An Abstract of Judgment is a passive and easy action that you can do independently without the help of an attorney. First, you need to request an abstract of judgment from the court clerk that gave you the judgment. There is usually a small fee for the abstract, typically $20 or less. Once you receive the abstract, review it to make sure all the information and amounts are correct.
Once you have verified that everything is correct, you need to file the abstract with the clerk in the county that the debtor owns the property. If there is more than one county where the debtor owns property, file the abstract in each county. Once the abstract is filed, the debtor cannot buy or sell the property without dealing with your judgment. The abstract just can’t be filed on the debtor’s homestead.
Don’t work for free
Collecting what is yours is crucial to the livelihood of your business. We have a team ready to take your call to protect what is yours, collect what is yours, and educate yourself on the front-end!
If all else fails: writ of execution
Garnishing someone’s bank account is one of the most effective ways to turn your judgment into cold hard cash, but if that doesn’t work, another way is through a writ of execution. This way is not as effective as a garnishment, but it can still get the job done. A writ of execution allows you to collect money through selling seized real and personal property owned by the debtor.
First, you will have to have a writ of execution issued by the court clerk that gave you the judgment. Then, you have a constable seize any real property (ex: investment properties or vacation homes. As long as it isn’t a homestead you can seize it) and personal property (ex: boats, cars, jewelry), and have it stored, and then sold at auction. You will receive the funds from the sale of the property at auction, minus what it costs you to seize the property, move it, store it, sell/auction it off, the court costs, the constable costs, etc.
We often see that this scenario leaves judgment creditors with very little left at the end. A writ of execution is better used as a scare tactic to the debtor to get them to make a deal to pay you back before seizing their property rather than actually going through with it. Use this tactic as LEVERAGE.

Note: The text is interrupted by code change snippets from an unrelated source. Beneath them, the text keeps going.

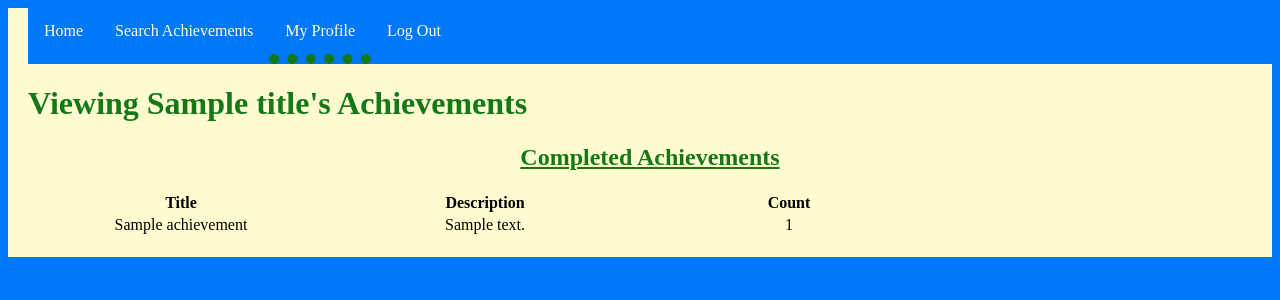
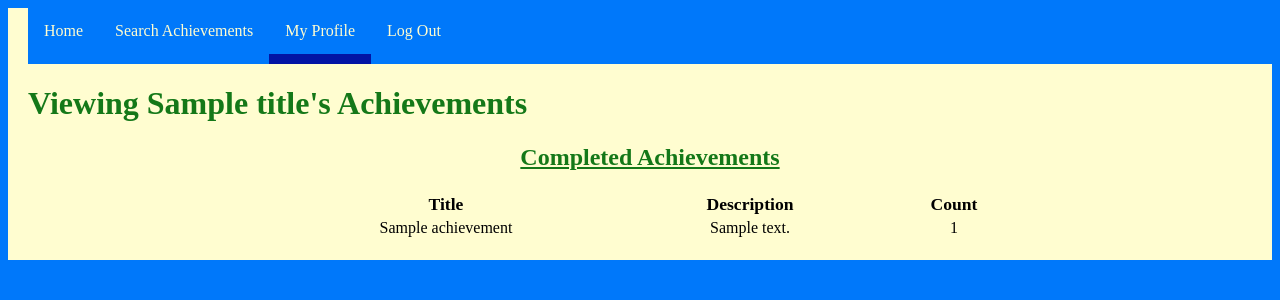
Before and after one commit to eczeps/fueling-change, a Flask app: template draft/templates/profile.html in a window 1280 px wide. Shown: the top 300 px of the page. Run offline with Flask 2, Linux system fonts and the light colour scheme; the template is opened without the code that fills it: most values are stand-ins (such as "Sample title", 1, 10 or a date in 2020).

Commit message:
profile.html ready for you ellie. have at it

```diff
--- a/draft/static/style.css
+++ b/draft/static/style.css
@@ -40,17 +40,20 @@ form {
     text-align: center;
 }
 
+.bigform {
+    width: 500px;
+}
+
+.space {
+    margin-right: 10px;
+}
+
 .exlong {
     margin-bottom: 100px;
 }
 
 .long {
     margin-bottom: 20px;
-}
-
-/* this isn't working idk why */
-.short {
-    max-width: 20px;
 }
 
 [type=submit] {
@@ -114,7 +117,7 @@ li a:hover:not(.active) {
 
 .quarteractive {
     background-color: var(--blue);
-    border-bottom: 10px dotted var(--dark-green);
+    border-bottom: 10px solid var(--dark-blue);
 }
 
 /* divs */
@@ -129,15 +132,31 @@ li a:hover:not(.active) {
     padding-left: 20px;
 }
 
+.centerme {
+    text-align: center;
+}
+
 /* For the table */
+table {
+    margin-left:auto;
+    margin-right:auto;
+}
+
 th {
-    min-width: 300px;
+    width: 300px;
+    font-size: 110%;
 }
 
 .small {
-    min-width: 100px;
+    width: 100px;
 }
 
 th, td {
     text-align: center;
+    overflow: hidden;
 }
+
+/* idk why this isn't working*/
+.forform {
+    margin: 10px;
+}
--- a/draft/templates/profile.html
+++ b/draft/templates/profile.html
@@ -36,17 +36,17 @@
         <p>What would you like to do today?</p>
 
         <form id="reporting" method=POST action="/useraction/{{userURL}}/">
-            <button id="reportbtn" class="report-button" type="submit" name="report" value="report">Report Achievements</button>
+            <button id="reportbtn" class="report-button" type="submit" name="submit" value="report">Report Achievements</button>
         </form>
 
         <form id="achieving" method=POST action="/profile/{{userURL}}/">
-            <button id="reportbtn" class="report-button" type="submit" name="achieve" value="stats">View My Statistics</button>
+            <button id="reportbtn" class="report-button" type="submit" name="submit" value="stats">View My Statistics</button>
             <!-- statistics also includes achievements -->
         </form>
 
         <form id="uSearch" method=POST action="/useraction/">
             <input id="searchterm" placeholder="Search" name="searchterm">
-            <button id="reportbtn" class="report-button" type="submit" name="userSearch" value="userSearch">Search Users</button>
+            <button id="reportbtn" class="report-button" type="submit" name="submit" value="userSearch">Search Users</button>
         </form>
 
     <!-- !!!!!!!!!!!!!!!!!!!!!!!!!!!!!!!!!!!!!!!!!!!!!!!! -->
@@ -58,6 +58,7 @@
 
         <!-- these are working, inspect to see data-tt -->
         <!-- completed achievements -->
+        <div class="centerme">
         <h2><u>Completed Achievements</u></h2>
         <table class="exlong" id="completedAchieves">
             <tr>
@@ -92,7 +93,7 @@
             </tr>
             {% endfor %}
         </table>
-
+        </div> <!-- end of centerme div -->
     {% endif %}
 
 
@@ -108,12 +109,13 @@
 
     <!-- idk if this works -->
     <!-- completed achievements only -->
+    <div class="centerme">
     <h2><u>Completed Achievements</u></h2>
     <table id="completedAchieves">
         <tr>
             <th>Title</th>
             <th>Description</th>
-            <th class="short">Count</th>
+            <th class="small">Count</th>
         </tr>
 
         {% for achievement in compAchis %}
@@ -125,6 +127,7 @@
         </tr>
         {% endfor %}
     </table>
+    </div> <!-- end of centerme div -->
 
 <!-- ############################################### -->
 {% else %}
@@ -133,7 +136,7 @@
 
     <form id="uSearch" method=POST action="/useraction/">
         <input id="searchterm" placeholder="Search" name="searchterm">
-        <button id="reportbtn" class="report-button" type="submit" name="userSearch" value="userSearch">Search for User</button>
+        <button id="reportbtn" class="report-button" type="submit" name="submit" value="userSearch">Search for User</button>
     </form>
 
 {% endif %}
```
Also changed, not shown: draft/templates/achievementSearch.html (+4 -4 lines), draft/templates/useraction.html (+53 -9 lines).
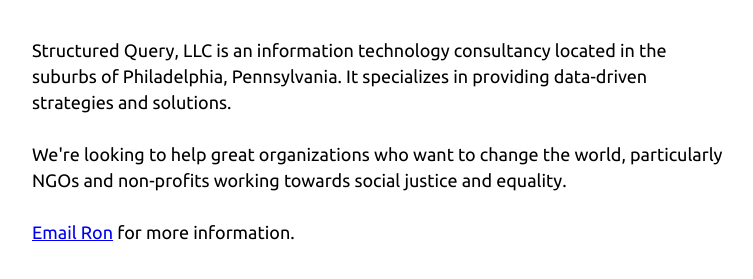
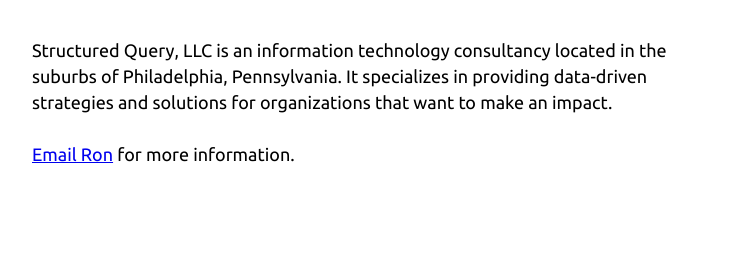
Before and after one commit to ronmichael/structuredquery, a plain HTML site: page index.html in a window 1280 px wide. Shown: the part 143-422 px from the top of the page, without its empty margins (258-1011 px from the left). Drawn offline with Linux system fonts and the light colour scheme.

Commit message:
no message

```diff
--- a/index.html
+++ b/index.html
@@ -23,10 +23,7 @@
 
             <div class="welcome">
                 Structured Query, LLC is an information technology consultancy located in the suburbs of Philadelphia, Pennsylvania.
-                It specializes in providing data-driven strategies and solutions.
-                <br>
-                <br>
-                We're looking to help great organizations who want to change the world, particularly NGOs and non-profits working towards social justice and equality.
+                It specializes in providing data-driven strategies and solutions for organizations that want to make an impact.
                 <br>
                 <br>
                 <a href="mailto:ron@structuredquery.com">Email Ron</a> for more information.
```
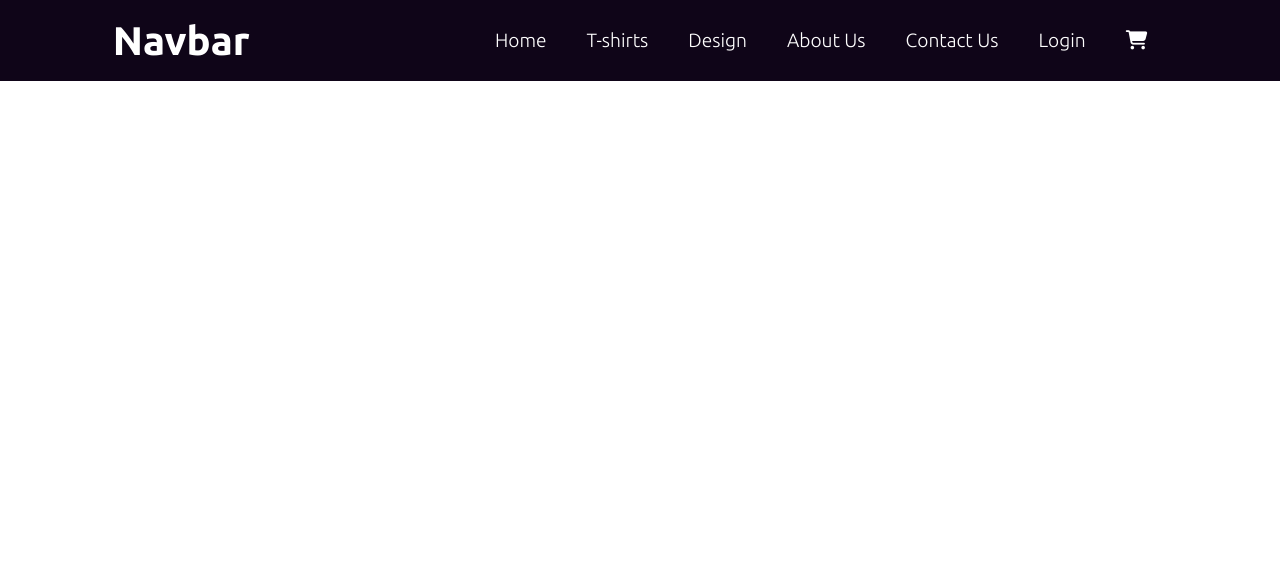
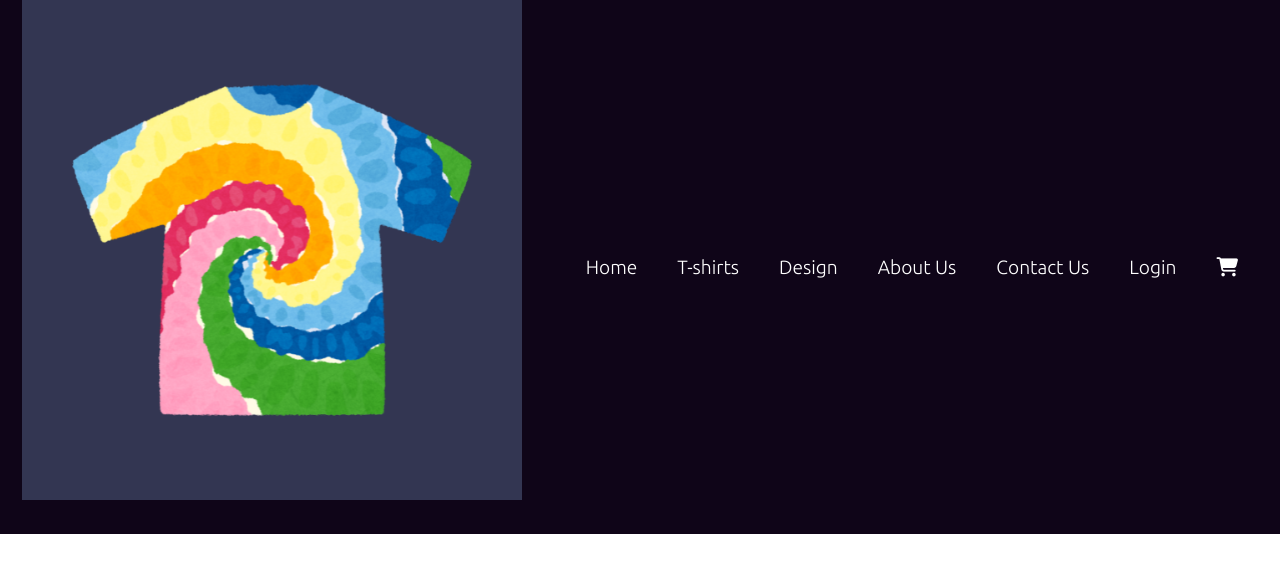
Before and after one commit to bhumiip06/T-shirt-Designing-project, a PHP site: page / in a window 1280 px wide. Shown: the top 573 px of the page. Run offline with PHP 8.4, Linux system fonts and the light colour scheme.

Commit message:
logo added

```diff
--- a/index.html
+++ b/index.html
@@ -11,7 +11,7 @@
 <body>
     <nav class="navbar">
       <div class="left">
-        <h1>Navbar</h1>
+        <a href="#"><img src="images/Logo.png" alt="Logo"></a>
       </div>
       <div class="right">
         <input type="checkbox" id="check">
--- a/style.css
+++ b/style.css
@@ -14,8 +14,7 @@
     line-height: 5rem;
 }
 
-.left h1{
-    font-size: 2.5rem;
+.left img{
     cursor: pointer;
 }
 
```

There are other ways to collect your judgment, and consulting with an experienced attorney will help you find the best solution for your specific scenario. Your options will depend on your specific case and you should consult with a licensed collections lawyer. Contact our office today to discuss your options. We are here to assist you with your legal matters concerning your construction business and will work tirelessly to ensure you are on the right path to success! Call The Cromeens Law Firm today at 713-715-7334.